WHAT IS BEING ASKED.
Go through the records, and copy each line in which the string "works" is present.

[Detected change data]
* * * * * * *
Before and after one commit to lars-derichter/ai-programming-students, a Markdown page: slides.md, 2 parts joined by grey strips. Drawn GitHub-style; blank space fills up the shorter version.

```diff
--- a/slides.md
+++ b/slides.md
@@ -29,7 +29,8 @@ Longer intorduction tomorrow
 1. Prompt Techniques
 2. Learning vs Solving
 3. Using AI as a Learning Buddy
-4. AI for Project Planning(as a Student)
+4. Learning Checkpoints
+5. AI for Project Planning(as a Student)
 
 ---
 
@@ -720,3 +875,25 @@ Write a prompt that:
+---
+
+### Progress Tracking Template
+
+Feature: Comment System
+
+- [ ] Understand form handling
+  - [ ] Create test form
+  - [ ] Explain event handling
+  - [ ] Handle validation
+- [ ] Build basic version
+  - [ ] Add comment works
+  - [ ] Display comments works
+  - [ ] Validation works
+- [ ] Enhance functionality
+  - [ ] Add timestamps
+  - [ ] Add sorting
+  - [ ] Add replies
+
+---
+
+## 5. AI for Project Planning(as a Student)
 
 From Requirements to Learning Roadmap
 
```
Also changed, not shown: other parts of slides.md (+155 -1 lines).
* * * * * * *
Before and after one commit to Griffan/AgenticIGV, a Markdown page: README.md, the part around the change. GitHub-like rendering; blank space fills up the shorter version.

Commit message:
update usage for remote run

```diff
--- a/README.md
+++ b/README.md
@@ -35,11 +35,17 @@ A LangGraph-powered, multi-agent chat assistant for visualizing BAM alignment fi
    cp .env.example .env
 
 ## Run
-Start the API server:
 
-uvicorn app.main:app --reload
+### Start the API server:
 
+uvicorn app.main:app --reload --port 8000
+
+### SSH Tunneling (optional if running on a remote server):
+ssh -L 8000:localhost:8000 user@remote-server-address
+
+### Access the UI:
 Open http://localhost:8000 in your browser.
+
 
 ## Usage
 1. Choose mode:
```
* * * * * * *
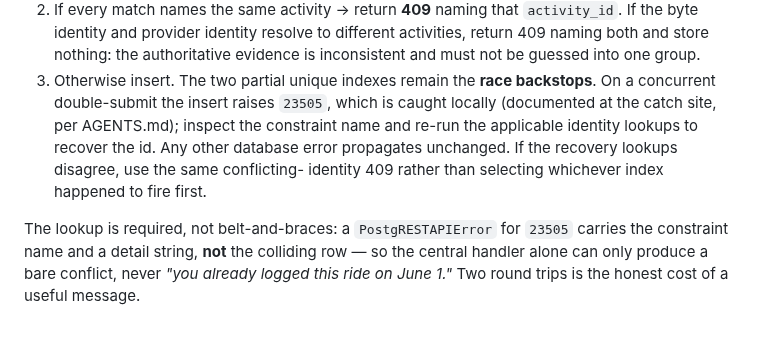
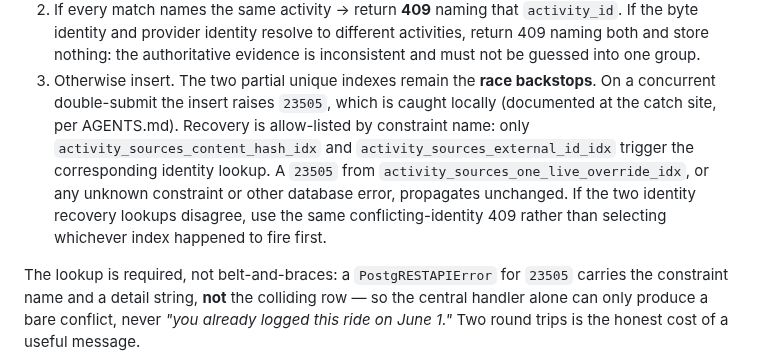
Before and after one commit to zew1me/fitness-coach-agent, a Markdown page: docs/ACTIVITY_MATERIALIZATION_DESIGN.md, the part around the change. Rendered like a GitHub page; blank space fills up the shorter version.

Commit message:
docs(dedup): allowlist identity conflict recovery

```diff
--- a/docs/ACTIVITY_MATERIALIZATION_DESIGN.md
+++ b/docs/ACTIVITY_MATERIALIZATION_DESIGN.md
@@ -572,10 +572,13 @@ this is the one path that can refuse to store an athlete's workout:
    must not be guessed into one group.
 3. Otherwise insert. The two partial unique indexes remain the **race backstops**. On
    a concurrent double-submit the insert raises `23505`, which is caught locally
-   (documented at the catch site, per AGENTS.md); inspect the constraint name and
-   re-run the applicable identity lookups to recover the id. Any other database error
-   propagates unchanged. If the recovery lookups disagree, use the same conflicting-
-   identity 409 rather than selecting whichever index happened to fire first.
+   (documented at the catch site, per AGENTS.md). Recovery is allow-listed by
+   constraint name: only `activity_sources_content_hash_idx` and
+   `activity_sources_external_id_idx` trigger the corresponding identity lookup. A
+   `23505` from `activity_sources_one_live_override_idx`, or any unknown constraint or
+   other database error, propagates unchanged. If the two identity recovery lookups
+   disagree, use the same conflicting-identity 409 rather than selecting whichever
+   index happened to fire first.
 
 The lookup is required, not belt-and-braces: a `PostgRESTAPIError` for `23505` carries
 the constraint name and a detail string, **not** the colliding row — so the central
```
* * * * * * *
EXERCISE RESULT.
+  - [ ] Add comment works
+  - [ ] Display comments works
+  - [ ] Validation works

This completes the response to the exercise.